▶ [Your instructions]
The lines below that include "enum" are to be found and copied.

▶ [Saved data entries]
===============
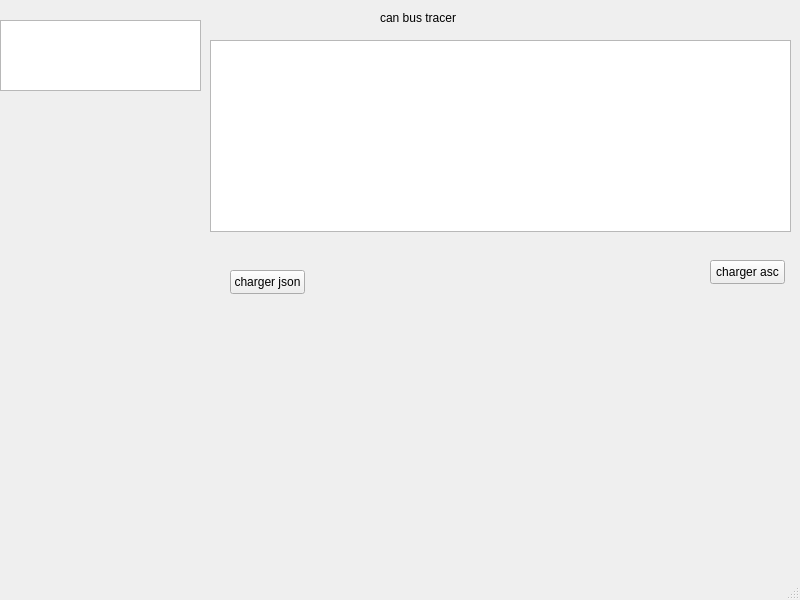
Above: cantracer/mainwindow.ui from Omaridsd/virtualcantracer before the change. Below: the same form after it.
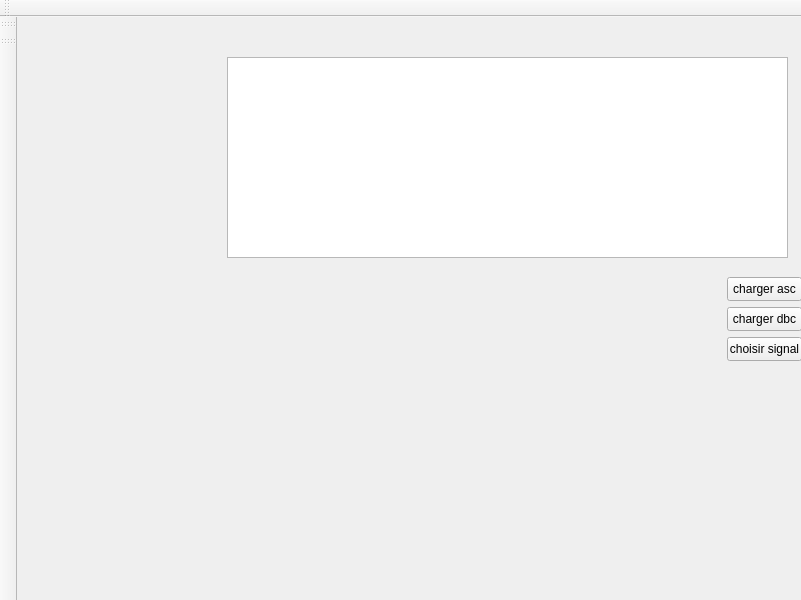
That is the form after the change. Custom widgets are drawn as their Qt base class.

What changed in the file:
```diff
--- a/cantracer/mainwindow.ui
+++ b/cantracer/mainwindow.ui
@@ -6,25 +6,31 @@
    <rect>
     <x>0</x>
     <y>0</y>
-    <width>800</width>
+    <width>801</width>
     <height>600</height>
    </rect>
   </property>
   <property name="windowTitle">
    <string>MainWindow</string>
   </property>
-  <widget class="QWidget" name="centralwidget">
-   <widget class="QPushButton" name="btnloadjson">
+  <widget class="QChartView" name="centralwidget">
+   <property name="maximumSize">
+    <size>
+     <width>790</width>
+     <height>16777215</height>
+    </size>
+   </property>
+   <widget class="QPushButton" name="btnloaddbc">
     <property name="geometry">
      <rect>
-      <x>230</x>
-      <y>270</y>
+      <x>710</x>
+      <y>290</y>
       <width>75</width>
       <height>24</height>
      </rect>
     </property>
     <property name="text">
-     <string>charger json</string>
+     <string>charger dbc</string>
     </property>
    </widget>
    <widget class="QPushButton" name="btnloadasc">
@@ -45,8 +51,8 @@
      <rect>
       <x>210</x>
       <y>40</y>
-      <width>581</width>
-      <height>192</height>
+      <width>561</width>
+      <height>201</height>
      </rect>
     </property>
     <property name="alternatingRowColors">
@@ -56,30 +62,51 @@
    <widget class="QLabel" name="labelstatus">
     <property name="geometry">
      <rect>
-      <x>380</x>
-      <y>10</y>
-      <width>151</width>
-      <height>16</height>
+      <x>20</x>
+      <y>220</y>
+      <width>181</width>
+      <height>51</height>
      </rect>
     </property>
     <property name="text">
-     <string>can bus tracer</string>
+     <string/>
     </property>
     <property name="textFormat">
      <enum>Qt::TextFormat::PlainText</enum>
     </property>
    </widget>
-   <widget class="QTextEdit" name="texteditlogs">
+   <widget class="QChartView" name="chartContainer" native="true">
     <property name="geometry">
      <rect>
-      <x>0</x>
-      <y>20</y>
-      <width>201</width>
-      <height>71</height>
+      <x>80</x>
+      <y>289</y>
+      <width>581</width>
+      <height>261</height>
      </rect>
     </property>
-    <property name="readOnly">
-     <bool>true</bool>
+   </widget>
+   <widget class="QWidget" name="verticalLayoutWidget">
+    <property name="geometry">
+     <rect>
+      <x>10</x>
+      <y>280</y>
+      <width>701</width>
+      <height>281</height>
+     </rect>
+    </property>
+    <layout class="QVBoxLayout" name="verticalLayout"/>
+   </widget>
+   <widget class="QPushButton" name="btnChooseSignals">
+    <property name="geometry">
+     <rect>
+      <x>710</x>
+      <y>320</y>
+      <width>75</width>
+      <height>24</height>
+     </rect>
+    </property>
+    <property name="text">
+     <string>choisir signal</string>
     </property>
    </widget>
   </widget>
@@ -93,8 +120,48 @@
     </rect>
    </property>
   </widget>
-  <widget class="QStatusBar" name="statusbar"/>
+  <widget class="QToolBar" name="toolBar">
+   <property name="windowTitle">
+    <string>toolBar</string>
+   </property>
+   <attribute name="toolBarArea">
+    <enum>TopToolBarArea</enum>
+   </attribute>
+   <attribute name="toolBarBreak">
+    <bool>false</bool>
+   </attribute>
+  </widget>
+  <widget class="QToolBar" name="toolBar_2">
+   <property name="windowTitle">
+    <string>toolBar_2</string>
+   </property>
+   <attribute name="toolBarArea">
+    <enum>LeftToolBarArea</enum>
+   </attribute>
+   <attribute name="toolBarBreak">
+    <bool>false</bool>
+   </attribute>
+  </widget>
+  <widget class="QToolBar" name="toolBar_3">
+   <property name="windowTitle">
+    <string>toolBar_3</string>
+   </property>
+   <attribute name="toolBarArea">
+    <enum>LeftToolBarArea</enum>
+   </attribute>
+   <attribute name="toolBarBreak">
+    <bool>false</bool>
+   </attribute>
+  </widget>
  </widget>
+ <customwidgets>
+  <customwidget>
+   <class>QChartView</class>
+   <extends>QWidget</extends>
+   <header location="global">QtCharts/QChartView</header>
+   <container>1</container>
+  </customwidget>
+ </customwidgets>
  <resources/>
  <connections/>
 </ui>
```
Left out of the diff: 4 changed lines with no effect on the pictures.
===============
▶ [Response to this task]
      <enum>Qt::TextFormat::PlainText</enum>
+    <enum>TopToolBarArea</enum>
+    <enum>LeftToolBarArea</enum>
+    <enum>LeftToolBarArea</enum>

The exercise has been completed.